Saved data entries
* * * * * * * * *

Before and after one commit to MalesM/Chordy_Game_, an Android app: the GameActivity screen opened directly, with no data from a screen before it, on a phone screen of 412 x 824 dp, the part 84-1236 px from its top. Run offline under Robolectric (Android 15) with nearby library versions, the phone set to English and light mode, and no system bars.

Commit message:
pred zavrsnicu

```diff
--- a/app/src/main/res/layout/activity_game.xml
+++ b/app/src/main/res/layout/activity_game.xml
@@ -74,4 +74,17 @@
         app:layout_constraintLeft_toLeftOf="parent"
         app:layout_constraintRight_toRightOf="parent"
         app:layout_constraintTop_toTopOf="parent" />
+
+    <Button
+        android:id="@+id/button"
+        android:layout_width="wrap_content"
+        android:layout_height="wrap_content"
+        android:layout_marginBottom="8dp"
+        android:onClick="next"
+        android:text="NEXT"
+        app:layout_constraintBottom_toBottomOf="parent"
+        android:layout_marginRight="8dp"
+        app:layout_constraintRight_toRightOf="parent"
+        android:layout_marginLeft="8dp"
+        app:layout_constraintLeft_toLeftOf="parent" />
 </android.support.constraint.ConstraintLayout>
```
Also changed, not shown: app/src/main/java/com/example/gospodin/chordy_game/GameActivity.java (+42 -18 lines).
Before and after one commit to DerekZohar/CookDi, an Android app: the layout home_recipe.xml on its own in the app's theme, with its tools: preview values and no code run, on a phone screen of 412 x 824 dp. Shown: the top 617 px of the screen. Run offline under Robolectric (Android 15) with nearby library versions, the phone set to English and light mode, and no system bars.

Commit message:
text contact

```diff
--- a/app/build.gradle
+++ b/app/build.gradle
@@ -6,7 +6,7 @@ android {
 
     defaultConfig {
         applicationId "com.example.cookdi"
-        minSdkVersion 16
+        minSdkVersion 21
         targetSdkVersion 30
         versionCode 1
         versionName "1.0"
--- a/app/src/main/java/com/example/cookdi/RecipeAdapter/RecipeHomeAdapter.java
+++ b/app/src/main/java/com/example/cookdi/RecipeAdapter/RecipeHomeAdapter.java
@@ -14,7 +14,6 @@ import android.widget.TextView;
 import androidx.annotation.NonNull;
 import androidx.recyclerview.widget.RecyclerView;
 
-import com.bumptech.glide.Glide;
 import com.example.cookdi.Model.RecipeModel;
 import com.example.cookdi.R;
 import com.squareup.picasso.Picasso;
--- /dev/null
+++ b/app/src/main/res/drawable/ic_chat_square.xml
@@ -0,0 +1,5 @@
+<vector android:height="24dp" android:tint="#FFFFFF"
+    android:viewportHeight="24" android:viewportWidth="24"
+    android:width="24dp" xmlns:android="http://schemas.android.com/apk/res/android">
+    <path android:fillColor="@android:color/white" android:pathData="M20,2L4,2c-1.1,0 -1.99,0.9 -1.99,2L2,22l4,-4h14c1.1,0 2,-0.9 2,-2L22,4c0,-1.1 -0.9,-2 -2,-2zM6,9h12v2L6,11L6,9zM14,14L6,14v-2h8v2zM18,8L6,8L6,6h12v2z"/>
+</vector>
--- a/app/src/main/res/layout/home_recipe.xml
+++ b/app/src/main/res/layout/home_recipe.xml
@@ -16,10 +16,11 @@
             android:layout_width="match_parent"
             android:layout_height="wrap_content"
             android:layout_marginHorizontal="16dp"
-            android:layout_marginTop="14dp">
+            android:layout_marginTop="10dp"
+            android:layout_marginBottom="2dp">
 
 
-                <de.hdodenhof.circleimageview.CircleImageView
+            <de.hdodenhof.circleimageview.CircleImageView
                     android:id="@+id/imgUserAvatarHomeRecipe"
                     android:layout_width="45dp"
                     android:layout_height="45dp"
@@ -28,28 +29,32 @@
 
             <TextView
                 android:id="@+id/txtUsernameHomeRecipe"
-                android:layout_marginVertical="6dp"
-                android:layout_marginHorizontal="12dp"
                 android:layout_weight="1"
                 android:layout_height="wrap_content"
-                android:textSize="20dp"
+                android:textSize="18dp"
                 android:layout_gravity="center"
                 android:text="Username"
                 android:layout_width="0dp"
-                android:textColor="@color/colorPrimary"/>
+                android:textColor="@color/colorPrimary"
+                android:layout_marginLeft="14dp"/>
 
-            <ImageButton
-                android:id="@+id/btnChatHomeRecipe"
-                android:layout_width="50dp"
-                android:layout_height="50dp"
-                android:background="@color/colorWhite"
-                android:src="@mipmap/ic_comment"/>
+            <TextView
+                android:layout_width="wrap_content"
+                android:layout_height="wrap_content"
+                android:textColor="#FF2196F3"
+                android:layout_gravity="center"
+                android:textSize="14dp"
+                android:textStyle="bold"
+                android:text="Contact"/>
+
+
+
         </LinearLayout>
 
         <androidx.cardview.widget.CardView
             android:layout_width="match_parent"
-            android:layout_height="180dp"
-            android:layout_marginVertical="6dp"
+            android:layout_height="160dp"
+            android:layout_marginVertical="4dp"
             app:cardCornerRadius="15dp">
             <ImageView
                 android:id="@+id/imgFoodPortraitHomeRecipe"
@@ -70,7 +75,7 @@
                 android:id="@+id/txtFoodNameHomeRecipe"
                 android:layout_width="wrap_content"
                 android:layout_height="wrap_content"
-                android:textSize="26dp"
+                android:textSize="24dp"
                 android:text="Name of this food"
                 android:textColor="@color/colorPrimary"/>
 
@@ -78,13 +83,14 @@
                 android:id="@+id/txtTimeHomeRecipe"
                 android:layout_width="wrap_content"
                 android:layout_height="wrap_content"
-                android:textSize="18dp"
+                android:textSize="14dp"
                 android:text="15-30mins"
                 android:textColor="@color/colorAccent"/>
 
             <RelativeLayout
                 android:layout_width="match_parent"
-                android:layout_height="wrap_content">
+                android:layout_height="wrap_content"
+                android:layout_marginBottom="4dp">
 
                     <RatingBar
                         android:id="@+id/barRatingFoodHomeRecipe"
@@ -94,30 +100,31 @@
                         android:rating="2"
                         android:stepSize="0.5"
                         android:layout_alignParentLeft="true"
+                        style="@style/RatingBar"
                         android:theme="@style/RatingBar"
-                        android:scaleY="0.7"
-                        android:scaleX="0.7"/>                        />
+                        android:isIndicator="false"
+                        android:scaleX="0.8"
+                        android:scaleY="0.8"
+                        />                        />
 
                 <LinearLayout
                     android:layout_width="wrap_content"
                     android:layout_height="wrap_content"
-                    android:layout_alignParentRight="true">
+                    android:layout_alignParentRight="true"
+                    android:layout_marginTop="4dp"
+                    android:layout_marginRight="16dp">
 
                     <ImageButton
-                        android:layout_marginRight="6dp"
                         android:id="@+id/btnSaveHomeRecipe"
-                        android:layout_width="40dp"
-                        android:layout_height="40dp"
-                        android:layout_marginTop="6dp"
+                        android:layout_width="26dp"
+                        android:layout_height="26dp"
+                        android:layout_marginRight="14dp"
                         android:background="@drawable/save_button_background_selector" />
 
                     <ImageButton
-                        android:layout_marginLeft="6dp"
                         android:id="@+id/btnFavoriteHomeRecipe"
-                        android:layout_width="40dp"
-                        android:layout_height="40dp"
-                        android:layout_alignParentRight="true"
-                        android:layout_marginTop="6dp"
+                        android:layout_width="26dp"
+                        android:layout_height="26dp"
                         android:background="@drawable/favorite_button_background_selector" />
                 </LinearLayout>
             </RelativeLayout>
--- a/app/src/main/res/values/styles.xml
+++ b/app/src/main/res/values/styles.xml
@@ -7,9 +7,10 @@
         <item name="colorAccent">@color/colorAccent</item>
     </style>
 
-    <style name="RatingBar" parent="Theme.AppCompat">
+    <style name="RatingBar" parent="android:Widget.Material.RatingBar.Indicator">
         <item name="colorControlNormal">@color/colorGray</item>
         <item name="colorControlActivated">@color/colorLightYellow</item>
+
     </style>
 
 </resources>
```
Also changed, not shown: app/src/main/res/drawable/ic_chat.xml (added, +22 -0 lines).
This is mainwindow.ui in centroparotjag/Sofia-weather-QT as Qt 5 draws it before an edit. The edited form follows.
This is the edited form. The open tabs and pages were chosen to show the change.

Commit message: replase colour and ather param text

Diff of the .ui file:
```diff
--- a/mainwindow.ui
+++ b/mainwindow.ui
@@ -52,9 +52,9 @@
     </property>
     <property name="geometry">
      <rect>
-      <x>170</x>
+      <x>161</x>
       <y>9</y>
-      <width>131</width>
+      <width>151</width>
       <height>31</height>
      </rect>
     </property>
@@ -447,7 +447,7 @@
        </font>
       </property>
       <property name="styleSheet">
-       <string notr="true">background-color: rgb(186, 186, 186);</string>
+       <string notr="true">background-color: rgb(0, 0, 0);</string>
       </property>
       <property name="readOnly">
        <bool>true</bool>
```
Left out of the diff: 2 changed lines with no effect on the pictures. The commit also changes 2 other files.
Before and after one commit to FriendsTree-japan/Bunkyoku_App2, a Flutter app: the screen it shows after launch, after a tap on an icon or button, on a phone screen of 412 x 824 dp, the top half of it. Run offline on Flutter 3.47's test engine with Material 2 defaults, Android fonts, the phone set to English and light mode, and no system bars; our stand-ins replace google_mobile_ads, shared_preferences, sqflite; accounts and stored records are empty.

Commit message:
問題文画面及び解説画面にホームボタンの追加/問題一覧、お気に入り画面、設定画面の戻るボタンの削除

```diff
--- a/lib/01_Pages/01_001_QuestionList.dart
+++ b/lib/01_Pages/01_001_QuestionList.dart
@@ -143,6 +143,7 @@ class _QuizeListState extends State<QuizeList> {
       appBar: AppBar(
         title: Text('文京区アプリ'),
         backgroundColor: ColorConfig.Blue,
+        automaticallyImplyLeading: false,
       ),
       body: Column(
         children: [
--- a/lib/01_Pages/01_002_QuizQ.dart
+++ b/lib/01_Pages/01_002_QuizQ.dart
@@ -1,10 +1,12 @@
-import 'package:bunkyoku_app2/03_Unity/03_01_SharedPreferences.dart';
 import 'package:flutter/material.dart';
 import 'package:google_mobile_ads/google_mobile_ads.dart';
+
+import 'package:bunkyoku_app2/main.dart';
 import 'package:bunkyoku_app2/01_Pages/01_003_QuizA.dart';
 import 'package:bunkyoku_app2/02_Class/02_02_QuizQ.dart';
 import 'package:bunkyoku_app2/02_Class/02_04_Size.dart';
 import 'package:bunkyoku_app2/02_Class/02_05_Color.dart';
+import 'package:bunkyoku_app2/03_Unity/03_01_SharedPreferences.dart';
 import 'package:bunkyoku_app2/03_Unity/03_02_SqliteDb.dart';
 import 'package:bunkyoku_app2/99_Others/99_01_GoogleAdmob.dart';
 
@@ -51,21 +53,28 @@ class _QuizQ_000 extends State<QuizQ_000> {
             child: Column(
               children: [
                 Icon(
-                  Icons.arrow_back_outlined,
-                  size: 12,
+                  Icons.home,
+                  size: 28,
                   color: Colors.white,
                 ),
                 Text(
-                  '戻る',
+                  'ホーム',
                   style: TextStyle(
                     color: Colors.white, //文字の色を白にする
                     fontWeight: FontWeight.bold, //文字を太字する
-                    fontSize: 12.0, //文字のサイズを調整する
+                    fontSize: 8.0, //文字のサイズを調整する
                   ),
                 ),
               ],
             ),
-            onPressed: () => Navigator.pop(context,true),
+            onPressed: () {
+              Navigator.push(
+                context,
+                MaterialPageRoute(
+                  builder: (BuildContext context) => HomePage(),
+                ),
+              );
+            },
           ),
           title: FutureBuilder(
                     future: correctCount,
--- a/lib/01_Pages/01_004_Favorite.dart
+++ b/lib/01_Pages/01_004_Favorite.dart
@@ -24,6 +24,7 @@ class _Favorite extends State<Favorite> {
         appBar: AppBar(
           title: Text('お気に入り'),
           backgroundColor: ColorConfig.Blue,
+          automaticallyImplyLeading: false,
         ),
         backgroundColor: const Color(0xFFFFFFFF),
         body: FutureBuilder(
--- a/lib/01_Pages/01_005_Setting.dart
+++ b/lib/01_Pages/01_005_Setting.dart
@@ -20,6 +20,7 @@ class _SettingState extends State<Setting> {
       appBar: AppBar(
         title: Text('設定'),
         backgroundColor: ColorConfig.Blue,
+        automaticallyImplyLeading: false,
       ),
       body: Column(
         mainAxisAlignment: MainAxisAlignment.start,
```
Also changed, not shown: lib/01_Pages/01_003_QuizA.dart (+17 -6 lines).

* * * * * * * * *

What is required
Where a line of the records has the string "title", return that line.

Completed exercise
         title: Text('文京区アプリ'),
           title: FutureBuilder(
           title: Text('お気に入り'),
         title: Text('設定'),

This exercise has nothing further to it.